* Exercise directions
Please find every line in the entries below that contains the string "Markdown", and copy it.
++++++++++
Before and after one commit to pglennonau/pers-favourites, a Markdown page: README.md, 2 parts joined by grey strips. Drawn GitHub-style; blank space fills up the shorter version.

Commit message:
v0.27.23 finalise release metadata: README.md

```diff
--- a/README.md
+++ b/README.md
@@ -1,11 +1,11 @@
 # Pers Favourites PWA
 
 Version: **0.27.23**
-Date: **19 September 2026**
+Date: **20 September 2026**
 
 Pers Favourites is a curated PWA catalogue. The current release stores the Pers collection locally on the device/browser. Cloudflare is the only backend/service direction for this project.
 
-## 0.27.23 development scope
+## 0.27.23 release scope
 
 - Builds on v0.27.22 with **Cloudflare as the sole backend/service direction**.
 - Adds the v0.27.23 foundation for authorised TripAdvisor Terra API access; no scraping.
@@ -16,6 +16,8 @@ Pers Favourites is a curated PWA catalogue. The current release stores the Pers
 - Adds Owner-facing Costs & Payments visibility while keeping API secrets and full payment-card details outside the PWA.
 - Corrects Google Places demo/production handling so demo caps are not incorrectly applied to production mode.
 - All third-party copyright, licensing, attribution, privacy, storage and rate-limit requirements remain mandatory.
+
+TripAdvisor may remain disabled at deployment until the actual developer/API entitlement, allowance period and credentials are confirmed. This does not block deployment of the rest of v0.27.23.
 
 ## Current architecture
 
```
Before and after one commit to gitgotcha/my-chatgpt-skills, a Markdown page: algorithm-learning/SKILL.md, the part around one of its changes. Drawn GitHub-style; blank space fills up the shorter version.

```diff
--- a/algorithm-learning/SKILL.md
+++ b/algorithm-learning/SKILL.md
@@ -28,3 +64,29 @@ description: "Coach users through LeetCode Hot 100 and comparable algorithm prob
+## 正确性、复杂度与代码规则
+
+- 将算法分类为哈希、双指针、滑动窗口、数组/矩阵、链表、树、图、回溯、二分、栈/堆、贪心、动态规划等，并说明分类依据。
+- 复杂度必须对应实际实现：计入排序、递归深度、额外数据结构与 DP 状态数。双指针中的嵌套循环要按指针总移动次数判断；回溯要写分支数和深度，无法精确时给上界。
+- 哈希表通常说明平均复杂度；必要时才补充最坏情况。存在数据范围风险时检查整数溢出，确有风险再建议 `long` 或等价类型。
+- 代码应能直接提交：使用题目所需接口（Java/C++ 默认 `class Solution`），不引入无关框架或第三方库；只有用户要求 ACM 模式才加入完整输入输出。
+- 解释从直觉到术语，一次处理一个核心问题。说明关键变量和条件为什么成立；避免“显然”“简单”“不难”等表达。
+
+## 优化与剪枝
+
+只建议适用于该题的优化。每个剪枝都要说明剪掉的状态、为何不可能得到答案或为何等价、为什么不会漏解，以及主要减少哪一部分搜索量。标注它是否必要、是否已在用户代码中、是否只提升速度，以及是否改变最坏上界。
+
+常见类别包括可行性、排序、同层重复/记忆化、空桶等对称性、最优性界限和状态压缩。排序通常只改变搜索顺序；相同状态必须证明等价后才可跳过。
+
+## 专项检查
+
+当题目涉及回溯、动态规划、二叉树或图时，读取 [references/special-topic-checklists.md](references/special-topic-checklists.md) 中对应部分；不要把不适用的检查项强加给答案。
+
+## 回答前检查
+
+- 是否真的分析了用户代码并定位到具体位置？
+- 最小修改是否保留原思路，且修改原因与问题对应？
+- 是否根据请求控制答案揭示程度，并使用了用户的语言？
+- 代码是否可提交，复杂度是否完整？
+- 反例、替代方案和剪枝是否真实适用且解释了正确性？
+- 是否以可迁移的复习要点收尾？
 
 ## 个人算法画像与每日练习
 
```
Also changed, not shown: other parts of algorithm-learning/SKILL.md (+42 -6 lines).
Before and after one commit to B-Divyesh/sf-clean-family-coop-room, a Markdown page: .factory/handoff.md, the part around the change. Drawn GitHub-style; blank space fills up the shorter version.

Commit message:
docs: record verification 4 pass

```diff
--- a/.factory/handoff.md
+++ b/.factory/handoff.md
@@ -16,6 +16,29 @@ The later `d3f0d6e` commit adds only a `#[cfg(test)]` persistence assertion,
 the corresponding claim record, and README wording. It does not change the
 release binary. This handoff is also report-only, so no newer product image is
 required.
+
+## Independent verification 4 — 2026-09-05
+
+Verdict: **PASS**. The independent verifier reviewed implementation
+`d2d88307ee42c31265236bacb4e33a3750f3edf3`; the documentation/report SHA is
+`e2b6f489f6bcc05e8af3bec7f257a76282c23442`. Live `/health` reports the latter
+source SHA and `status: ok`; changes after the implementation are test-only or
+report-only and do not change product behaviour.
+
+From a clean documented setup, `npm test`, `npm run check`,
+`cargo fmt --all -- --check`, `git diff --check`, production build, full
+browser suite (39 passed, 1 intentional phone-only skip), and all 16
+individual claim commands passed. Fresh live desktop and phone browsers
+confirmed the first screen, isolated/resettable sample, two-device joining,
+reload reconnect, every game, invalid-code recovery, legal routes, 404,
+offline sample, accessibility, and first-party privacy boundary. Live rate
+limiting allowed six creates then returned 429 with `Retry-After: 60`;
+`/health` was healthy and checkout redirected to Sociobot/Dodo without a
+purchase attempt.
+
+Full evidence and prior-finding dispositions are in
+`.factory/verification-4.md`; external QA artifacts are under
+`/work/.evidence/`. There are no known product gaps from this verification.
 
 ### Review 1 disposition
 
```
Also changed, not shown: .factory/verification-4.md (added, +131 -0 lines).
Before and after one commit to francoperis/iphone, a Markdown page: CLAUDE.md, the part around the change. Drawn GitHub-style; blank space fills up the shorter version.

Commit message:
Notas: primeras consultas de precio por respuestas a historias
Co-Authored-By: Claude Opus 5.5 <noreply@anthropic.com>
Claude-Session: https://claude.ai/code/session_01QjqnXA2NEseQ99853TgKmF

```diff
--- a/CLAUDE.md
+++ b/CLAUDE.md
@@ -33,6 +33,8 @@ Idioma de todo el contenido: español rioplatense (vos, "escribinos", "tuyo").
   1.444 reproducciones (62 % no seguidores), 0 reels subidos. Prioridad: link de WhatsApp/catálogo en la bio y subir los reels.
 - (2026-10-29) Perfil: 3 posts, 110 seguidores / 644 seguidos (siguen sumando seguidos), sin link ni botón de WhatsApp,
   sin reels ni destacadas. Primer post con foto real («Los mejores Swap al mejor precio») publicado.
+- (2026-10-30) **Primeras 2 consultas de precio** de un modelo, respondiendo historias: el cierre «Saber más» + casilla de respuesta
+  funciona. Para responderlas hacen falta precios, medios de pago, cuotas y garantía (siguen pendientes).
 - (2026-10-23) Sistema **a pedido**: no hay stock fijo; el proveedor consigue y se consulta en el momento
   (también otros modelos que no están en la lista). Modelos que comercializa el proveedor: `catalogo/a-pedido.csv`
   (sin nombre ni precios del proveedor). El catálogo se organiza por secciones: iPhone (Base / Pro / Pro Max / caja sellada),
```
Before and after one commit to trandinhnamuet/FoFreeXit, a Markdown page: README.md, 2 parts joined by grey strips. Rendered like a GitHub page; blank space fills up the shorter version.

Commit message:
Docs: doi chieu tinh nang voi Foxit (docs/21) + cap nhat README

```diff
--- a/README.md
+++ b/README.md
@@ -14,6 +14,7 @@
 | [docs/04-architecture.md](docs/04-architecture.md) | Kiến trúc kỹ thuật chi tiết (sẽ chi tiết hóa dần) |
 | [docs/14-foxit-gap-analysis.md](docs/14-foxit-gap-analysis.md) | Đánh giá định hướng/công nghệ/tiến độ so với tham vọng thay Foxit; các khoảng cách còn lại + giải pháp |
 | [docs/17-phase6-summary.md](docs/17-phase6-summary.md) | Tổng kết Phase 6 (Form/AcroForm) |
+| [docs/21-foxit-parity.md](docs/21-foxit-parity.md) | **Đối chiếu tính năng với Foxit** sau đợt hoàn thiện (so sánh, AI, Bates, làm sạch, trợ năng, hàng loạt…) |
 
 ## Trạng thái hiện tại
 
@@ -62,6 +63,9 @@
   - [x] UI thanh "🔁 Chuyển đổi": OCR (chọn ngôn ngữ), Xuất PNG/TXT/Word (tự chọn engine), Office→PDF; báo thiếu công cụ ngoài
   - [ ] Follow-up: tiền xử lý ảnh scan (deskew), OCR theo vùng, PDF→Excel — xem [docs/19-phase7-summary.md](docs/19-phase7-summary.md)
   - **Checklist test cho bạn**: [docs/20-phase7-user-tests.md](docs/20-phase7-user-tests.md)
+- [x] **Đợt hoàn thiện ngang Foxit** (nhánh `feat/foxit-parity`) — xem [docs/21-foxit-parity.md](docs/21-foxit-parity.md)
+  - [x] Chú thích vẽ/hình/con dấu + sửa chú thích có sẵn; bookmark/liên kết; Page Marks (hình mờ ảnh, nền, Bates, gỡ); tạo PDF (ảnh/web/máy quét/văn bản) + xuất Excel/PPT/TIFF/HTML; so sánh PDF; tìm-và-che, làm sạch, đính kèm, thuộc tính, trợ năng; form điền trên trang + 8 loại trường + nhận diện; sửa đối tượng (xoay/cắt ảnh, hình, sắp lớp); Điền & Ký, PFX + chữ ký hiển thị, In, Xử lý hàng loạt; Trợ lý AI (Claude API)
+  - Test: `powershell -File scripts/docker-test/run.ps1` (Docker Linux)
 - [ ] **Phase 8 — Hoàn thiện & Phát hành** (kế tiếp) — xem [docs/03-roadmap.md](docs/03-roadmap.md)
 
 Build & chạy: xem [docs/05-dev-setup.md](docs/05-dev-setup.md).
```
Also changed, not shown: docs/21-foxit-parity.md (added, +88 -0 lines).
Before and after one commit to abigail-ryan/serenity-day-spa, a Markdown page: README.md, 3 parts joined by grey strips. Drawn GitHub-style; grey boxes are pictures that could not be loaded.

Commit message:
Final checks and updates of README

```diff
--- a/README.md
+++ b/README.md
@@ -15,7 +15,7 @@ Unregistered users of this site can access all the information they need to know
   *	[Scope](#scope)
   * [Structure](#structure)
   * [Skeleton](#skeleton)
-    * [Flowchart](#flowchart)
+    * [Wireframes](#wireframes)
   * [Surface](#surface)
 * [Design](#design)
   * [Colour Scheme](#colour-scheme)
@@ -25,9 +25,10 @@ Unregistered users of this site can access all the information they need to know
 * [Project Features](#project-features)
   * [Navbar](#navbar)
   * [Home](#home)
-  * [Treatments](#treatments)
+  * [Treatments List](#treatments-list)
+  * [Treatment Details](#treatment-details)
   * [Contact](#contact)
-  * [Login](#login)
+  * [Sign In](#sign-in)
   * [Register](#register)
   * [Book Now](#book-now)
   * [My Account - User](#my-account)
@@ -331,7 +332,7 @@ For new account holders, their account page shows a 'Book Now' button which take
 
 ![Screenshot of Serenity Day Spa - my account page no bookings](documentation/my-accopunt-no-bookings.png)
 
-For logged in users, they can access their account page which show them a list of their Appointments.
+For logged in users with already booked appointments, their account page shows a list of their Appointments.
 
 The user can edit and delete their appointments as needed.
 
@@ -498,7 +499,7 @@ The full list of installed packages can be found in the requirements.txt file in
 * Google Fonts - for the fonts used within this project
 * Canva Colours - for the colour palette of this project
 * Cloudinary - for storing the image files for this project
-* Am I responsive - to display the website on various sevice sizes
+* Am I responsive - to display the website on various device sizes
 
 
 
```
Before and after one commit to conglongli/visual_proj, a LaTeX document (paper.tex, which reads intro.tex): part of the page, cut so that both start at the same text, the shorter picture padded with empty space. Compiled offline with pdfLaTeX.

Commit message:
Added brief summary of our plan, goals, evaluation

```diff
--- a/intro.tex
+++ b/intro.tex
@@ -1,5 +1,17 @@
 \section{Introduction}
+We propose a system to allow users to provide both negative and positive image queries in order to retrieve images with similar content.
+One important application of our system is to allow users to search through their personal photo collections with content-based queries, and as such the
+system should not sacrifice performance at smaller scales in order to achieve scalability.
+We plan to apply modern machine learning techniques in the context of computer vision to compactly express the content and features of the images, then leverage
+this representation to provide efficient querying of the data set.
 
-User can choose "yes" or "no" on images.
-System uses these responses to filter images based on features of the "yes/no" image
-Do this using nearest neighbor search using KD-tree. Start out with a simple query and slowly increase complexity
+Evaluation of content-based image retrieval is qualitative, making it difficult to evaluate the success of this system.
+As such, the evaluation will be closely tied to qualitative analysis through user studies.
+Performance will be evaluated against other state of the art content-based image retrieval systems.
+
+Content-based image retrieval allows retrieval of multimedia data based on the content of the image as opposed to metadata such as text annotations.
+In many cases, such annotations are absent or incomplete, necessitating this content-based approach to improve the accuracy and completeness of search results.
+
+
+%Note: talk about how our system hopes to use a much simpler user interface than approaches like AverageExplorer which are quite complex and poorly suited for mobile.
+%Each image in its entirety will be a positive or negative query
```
++++++++++
* Answer area
Before and after one commit to pglennonau/pers-favourites, a Markdown page: README.md, 2 parts joined by grey strips. Drawn GitHub-style; blank space fills up the shorter version.
Before and after one commit to gitgotcha/my-chatgpt-skills, a Markdown page: algorithm-learning/SKILL.md, the part around one of its changes. Drawn GitHub-style; blank space fills up the shorter version.
Before and after one commit to B-Divyesh/sf-clean-family-coop-room, a Markdown page: .factory/handoff.md, the part around the change. Drawn GitHub-style; blank space fills up the shorter version.
Before and after one commit to francoperis/iphone, a Markdown page: CLAUDE.md, the part around the change. Drawn GitHub-style; blank space fills up the shorter version.
Before and after one commit to trandinhnamuet/FoFreeXit, a Markdown page: README.md, 2 parts joined by grey strips. Rendered like a GitHub page; blank space fills up the shorter version.
Before and after one commit to abigail-ryan/serenity-day-spa, a Markdown page: README.md, 3 parts joined by grey strips. Drawn GitHub-style; grey boxes are pictures that could not be loaded.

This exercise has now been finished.